[This] was also the same era that saw the promotion of now-familiar notions like “Classics” and “Western Civilization.” It was the same era, moreover, that heralded the rise of an historiography which lauded Europe as the rightful heir of ancient Greek philosophy and science, on the one hand, and as the prime focus for world history, on the other. What this narrative effaces is the geographical gap between those ancient Greeks and Romans who wrote about Indians (‘Iνδoí) and Sêres (Σηρες) and those modern Europeans who claimed to be their sole and true heirs—
…. When we set aside the assumption of a unitary “Western Civilization,” the gap becomes obvious: the centers of Greek and Roman cultures were in the eastern Mediterranean, rather than in western Europe. Accordingly, ancient Greek and Roman understandings of the bounds of the civilized world differed dramatically from those of later Europeans.
From our ancient sources, in fact, we might imagine that Greek and Roman elites would be surprised to learn of the modern claimants to their heritage. As noted above, scholars often point to the fanciful accounts of India by Ctesias, Herodotus, and others to posit the long-standing “Western” mystification of “the East.” No less fanciful, however, are ancient Greek reports about the peoples of what is now Europe.
Indians (and, later, Sêres) were readily assimilated to Greek models of wise and ancient “barbarian” nations, as formed on the precedents of Egypt and Babylonia. By contrast, the areas to the north and west of the Greeks were long unknown—so much so, in fact, that these lands were rumoured to be inhabited by one-eyed peoples and swarms of bees (e.g., Herodotus, Histories 3.115–16; 5.9–10). Northerners were imagined, moreover, to be wild, irrational, and violent by virtue of living too far from the sun.
The known world, as seen by ancient Greeks, was oriented eastward, encompassing the eastern Mediterranean trade routes and colonies of Greek merchants, as well as the multiple peoples conquered and encountered by the Achaemenid Empire under Cyrus, Darius, and Xerxes.
… By contrast, detailed knowledge of northern and western Europe awaited Roman military expeditions into Britain, Gaul, and Germania. And, even then and thereafter, western and northern Europeans were often viewed through the lens of ancient Greek stereotypes about savages and nomads, as perhaps exacerbated by Roman anxieties about marauding tribes from the north.”

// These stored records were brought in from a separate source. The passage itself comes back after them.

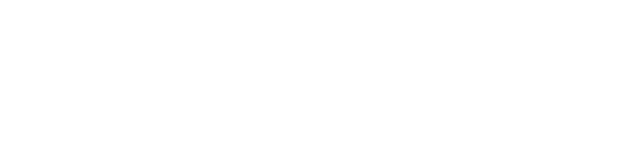
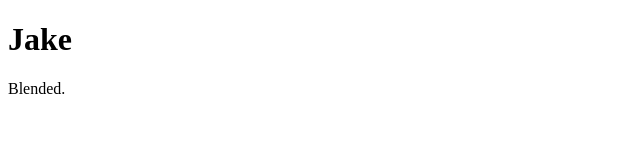
Before and after one commit to jn3903/exploring-cs, a plain HTML site: page index.html in a window 1280 px wide. Shown: the whole page, without its empty margins (0-640 px from the left). Drawn offline with Linux system fonts and the light colour scheme.

Commit message:
Update index.html

```diff
--- a/index.html
+++ b/index.html
@@ -1,6 +1,8 @@
 <!DOCTYPE html>
 <html>
  <body>
+   <h1>Jake</h1>
+  <p>Blended.</p>
 
  </body>
 </html>
```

Annette Yoshiko Reed, ‘Beyond the Land of Nod: Syriac Images of Asia and the Historiography of “The West”, History of Religions, Vol. 49, No. 1 (August 2009), pp. 48-87.